Published: 2009-07-20


http://www.moringanews.org/seminaire_en.html

In 2006, Beth Doerr attended an International Moringa Workshop in Accra, Ghana. Here are some of the key findings about moringa that were shared at the workshop.

Melanie Broin presented a poster sharing standardized figures for nutrient content. You can view the poster at www.moringanews.org/doc/GB/Posters/Broin_poster.pd…

Studies at the University of Baroda, India, showed that moringa leaf powder retained 50% of beta carotene after 3 months storage (www.moringanews.org/doc/GB/PowerPoint/Vanisha_Namb… ar_GB.pdf) and no beta carotene after 6 months storage. Cooking moringa leaves with oil helped retain beta carotene, and the oil enhances the conversion of beta carotene to vitamin A in the body. In contrast, cooking moringa with tomato products reduced beta carotene (vitamin A is unstable in acidic conditions).

Also notable were studies done at the World Vegetable Center (also known as AVRDC) office in Mali. Nutrient content of leaves was evaluated at three different harvest times: in the cool, dry season; in the hot, wet season; and in the spring. The leaves contained higher vitamin A, protein and antioxidant activity in the hot-wet season, but higher iron and vitamin C levels in the cool-dry season. A comparison of older and younger leaves showed that mature leaves were more nutritious but younger leaves exhibited better eating quality. [No specifics were given, but presumably younger leaves would be more tender. They might also have a milder taste.] Iron bioavailability and aqueous antioxidant activity was found to increase when moringa was cooked. When moringa leaves were cooked with mungbean, iron bioavailability was greatly increased. You can view the document at: www.moringanews.org/doc/GB/Papers/RayYuText_GB.p…
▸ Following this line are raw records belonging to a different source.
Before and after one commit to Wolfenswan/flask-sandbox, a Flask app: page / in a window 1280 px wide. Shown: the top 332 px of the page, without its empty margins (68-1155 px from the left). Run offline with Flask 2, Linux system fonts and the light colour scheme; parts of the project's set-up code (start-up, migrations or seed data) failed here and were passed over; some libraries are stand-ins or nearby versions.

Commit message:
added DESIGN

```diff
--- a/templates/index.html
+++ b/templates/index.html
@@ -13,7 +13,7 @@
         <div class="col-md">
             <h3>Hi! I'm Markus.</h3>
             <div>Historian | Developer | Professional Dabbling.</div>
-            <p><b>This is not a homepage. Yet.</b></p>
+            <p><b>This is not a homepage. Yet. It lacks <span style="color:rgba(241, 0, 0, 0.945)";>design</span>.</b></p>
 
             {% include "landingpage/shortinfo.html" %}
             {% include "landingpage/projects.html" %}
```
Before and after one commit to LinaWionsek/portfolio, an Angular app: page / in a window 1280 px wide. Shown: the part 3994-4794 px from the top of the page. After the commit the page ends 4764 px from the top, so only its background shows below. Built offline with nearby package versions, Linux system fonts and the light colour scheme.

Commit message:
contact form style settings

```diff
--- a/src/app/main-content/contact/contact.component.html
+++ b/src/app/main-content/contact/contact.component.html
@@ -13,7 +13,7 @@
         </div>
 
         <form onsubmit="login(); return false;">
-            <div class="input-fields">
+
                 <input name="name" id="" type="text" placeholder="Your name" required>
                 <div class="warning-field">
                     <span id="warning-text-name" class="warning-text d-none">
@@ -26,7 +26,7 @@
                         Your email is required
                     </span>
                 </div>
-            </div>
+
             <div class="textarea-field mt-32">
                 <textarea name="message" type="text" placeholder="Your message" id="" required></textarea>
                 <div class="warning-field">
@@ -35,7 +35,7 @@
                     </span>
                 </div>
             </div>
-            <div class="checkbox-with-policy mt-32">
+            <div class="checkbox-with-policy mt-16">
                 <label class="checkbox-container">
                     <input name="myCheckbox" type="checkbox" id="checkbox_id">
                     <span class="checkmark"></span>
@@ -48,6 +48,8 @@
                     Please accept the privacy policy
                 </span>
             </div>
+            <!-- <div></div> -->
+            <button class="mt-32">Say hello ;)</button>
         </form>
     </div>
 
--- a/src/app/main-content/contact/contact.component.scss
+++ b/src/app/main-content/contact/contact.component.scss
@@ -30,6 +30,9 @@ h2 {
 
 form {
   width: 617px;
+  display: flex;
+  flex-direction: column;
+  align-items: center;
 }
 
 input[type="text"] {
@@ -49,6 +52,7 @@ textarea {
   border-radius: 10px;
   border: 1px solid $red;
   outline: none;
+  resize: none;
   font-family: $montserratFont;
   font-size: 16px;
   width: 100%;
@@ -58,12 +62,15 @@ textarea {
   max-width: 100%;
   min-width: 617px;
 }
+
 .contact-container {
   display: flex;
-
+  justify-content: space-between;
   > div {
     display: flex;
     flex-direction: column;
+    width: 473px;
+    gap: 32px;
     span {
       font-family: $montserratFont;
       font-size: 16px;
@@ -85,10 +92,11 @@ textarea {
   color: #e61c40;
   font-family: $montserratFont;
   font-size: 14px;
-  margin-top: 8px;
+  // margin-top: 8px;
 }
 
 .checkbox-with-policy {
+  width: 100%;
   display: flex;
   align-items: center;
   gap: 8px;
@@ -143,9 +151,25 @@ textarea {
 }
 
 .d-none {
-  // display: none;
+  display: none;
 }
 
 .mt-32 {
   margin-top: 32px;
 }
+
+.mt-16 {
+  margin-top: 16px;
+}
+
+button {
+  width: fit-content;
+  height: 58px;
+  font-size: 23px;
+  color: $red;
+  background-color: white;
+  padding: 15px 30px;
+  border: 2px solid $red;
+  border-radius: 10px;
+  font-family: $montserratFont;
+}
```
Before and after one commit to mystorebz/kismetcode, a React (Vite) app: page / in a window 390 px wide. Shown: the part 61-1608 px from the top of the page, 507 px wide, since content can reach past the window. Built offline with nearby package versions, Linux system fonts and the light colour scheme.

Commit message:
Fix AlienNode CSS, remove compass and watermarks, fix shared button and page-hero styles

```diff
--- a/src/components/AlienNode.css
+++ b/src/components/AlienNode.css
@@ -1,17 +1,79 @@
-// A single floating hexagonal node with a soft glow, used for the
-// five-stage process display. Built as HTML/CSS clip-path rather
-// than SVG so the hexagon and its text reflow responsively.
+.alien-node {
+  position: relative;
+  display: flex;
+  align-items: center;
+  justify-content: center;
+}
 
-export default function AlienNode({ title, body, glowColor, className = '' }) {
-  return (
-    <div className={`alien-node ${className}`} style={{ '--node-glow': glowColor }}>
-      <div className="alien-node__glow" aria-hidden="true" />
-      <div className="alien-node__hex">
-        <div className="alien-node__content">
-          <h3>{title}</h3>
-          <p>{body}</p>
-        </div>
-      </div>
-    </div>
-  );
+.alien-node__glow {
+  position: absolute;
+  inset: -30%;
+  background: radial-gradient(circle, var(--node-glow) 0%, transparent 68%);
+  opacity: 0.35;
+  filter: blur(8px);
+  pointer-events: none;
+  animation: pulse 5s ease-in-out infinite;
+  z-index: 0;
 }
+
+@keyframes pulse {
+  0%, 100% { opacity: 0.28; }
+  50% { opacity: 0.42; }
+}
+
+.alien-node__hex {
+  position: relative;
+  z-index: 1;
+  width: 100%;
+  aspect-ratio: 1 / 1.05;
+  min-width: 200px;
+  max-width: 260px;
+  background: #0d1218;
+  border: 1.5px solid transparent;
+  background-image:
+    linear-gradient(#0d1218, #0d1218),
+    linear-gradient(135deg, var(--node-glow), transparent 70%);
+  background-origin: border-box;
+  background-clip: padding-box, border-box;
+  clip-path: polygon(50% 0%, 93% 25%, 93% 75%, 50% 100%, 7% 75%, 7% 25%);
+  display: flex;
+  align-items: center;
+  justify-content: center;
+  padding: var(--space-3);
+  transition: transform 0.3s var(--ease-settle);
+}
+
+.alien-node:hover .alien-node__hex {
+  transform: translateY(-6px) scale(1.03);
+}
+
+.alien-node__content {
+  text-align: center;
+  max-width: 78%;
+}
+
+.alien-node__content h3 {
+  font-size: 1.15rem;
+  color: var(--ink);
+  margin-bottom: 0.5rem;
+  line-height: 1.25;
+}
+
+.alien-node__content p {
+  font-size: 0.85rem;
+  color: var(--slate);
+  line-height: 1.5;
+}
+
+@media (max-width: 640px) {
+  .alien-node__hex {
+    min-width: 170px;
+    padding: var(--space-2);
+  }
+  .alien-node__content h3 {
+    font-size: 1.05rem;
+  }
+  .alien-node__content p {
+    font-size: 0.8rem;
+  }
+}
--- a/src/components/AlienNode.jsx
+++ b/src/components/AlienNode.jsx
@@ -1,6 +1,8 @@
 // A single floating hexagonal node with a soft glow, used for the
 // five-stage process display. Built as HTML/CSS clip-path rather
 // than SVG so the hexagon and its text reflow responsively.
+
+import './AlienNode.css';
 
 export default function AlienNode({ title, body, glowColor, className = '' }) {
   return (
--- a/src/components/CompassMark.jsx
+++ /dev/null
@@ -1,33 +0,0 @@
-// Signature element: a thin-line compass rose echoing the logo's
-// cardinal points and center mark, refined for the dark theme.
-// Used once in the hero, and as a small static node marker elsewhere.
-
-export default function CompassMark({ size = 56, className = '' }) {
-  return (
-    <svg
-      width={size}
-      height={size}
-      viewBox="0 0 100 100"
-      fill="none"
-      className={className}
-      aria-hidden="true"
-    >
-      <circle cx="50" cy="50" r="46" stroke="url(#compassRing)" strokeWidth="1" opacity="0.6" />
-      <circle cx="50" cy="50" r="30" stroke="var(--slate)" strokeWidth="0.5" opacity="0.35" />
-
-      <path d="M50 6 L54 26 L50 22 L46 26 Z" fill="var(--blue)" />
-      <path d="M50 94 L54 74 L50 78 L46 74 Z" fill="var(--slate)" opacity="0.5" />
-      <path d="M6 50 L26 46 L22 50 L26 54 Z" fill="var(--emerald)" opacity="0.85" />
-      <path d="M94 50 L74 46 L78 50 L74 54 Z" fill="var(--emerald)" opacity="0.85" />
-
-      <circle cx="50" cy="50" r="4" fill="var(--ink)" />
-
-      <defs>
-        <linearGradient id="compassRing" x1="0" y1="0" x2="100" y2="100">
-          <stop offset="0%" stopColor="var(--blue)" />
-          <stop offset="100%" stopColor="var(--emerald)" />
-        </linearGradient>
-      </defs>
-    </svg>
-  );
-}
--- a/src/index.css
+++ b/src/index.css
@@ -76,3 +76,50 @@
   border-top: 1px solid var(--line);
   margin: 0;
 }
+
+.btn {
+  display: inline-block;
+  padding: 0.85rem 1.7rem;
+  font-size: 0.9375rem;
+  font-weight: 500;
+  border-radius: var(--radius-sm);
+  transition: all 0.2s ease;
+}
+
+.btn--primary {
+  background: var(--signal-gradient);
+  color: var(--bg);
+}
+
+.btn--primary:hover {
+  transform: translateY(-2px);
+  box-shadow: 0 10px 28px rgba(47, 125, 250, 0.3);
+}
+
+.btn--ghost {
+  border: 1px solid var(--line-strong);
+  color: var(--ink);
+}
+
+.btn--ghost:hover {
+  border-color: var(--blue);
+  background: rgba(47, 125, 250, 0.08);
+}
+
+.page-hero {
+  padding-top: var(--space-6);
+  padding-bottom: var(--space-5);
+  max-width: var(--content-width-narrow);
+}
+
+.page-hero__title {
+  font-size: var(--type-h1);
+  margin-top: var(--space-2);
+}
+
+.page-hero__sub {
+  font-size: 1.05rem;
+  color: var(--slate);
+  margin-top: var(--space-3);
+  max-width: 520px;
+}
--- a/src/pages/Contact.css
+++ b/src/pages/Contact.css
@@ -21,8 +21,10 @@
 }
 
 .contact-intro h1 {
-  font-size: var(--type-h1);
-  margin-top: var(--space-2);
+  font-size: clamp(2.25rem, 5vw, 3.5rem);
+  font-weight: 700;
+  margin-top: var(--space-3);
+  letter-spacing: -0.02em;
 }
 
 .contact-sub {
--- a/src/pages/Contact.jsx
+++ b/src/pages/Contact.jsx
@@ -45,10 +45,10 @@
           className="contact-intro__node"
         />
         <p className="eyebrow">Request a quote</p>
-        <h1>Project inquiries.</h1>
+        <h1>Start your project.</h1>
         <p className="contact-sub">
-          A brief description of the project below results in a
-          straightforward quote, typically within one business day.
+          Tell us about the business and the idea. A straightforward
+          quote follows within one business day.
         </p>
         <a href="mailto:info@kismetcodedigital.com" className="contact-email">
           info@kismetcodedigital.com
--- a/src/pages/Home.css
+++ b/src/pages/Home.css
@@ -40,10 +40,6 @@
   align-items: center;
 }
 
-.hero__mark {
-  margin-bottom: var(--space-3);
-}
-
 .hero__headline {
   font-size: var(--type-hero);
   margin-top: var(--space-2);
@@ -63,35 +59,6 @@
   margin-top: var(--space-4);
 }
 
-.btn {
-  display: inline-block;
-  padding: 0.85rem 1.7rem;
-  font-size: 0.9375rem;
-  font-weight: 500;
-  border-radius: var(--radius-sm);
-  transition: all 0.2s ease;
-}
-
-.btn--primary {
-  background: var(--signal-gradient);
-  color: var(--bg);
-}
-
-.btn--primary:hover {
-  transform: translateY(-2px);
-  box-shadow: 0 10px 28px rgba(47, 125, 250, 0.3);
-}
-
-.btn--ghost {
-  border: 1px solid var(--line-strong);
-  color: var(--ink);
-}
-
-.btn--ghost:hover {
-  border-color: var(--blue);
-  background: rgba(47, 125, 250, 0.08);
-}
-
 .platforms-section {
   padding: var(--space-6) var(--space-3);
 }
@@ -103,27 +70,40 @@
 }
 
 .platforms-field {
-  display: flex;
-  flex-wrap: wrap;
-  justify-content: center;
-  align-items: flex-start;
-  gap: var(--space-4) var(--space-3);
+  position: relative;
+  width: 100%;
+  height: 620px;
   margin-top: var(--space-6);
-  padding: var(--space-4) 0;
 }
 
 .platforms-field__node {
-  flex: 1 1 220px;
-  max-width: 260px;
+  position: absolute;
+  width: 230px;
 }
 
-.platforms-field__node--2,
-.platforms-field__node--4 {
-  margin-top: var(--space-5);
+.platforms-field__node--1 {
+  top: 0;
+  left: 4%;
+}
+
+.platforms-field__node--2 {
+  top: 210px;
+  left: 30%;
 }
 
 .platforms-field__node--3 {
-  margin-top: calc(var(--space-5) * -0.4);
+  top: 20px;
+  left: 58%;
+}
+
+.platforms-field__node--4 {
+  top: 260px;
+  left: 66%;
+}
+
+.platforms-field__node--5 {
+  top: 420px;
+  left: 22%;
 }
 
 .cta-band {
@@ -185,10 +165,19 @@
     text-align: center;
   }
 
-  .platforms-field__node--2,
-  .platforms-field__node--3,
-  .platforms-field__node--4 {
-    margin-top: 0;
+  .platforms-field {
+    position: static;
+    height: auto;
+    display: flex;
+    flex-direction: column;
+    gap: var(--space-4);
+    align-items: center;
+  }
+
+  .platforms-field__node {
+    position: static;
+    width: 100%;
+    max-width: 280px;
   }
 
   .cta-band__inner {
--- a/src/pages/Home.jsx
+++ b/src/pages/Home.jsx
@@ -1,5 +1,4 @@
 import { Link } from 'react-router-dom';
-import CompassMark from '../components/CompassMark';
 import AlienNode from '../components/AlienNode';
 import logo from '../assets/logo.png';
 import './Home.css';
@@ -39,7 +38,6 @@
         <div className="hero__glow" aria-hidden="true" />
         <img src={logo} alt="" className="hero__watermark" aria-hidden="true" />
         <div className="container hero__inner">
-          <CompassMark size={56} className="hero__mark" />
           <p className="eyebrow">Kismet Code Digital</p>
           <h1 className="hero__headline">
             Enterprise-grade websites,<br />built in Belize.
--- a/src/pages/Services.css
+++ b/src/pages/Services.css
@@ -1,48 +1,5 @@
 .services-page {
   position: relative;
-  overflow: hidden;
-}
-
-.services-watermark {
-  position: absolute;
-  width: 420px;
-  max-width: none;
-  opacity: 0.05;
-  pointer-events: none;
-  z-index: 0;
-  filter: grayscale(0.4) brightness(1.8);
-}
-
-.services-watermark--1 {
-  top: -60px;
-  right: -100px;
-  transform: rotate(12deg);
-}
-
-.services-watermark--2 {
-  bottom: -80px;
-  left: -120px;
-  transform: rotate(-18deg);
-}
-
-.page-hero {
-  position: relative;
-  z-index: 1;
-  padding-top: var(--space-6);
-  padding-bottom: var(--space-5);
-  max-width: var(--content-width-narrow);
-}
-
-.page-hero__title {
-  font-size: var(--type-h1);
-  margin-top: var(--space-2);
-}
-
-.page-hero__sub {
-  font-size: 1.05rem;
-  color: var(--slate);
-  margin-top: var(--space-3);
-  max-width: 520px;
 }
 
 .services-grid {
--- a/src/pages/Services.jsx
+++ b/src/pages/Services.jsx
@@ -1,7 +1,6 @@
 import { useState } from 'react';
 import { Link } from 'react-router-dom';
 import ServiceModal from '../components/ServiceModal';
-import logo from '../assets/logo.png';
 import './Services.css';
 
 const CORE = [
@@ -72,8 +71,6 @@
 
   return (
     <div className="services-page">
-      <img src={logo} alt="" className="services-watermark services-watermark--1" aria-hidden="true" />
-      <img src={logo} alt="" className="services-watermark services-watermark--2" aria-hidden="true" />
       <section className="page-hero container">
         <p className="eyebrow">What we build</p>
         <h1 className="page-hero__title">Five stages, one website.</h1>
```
Some potential constraints were identified at the workshop. Rats fed a high level (40%) of moringa leaf powder exhibited no weight gain, and intestinal problems were identified. In Ethiopia, potential goiter issues were noted amongst people who eat leaves of a different species of moringa, M. stenopetala. [We mentioned M. stenopetala in EDN 82-5. As we commented in that article, any food contains both helpful compounds and harmful ones. Aim to eat a variety of different foods in moderation (including M. stenopetala) rather than very large quantities of one thing.] In Liberia, hospitals recommend that women stop taking moringa during their last trimester of pregnancy, due to the trend of higher birth weights for babies and the resulting increase in number of babies delivered by C-section!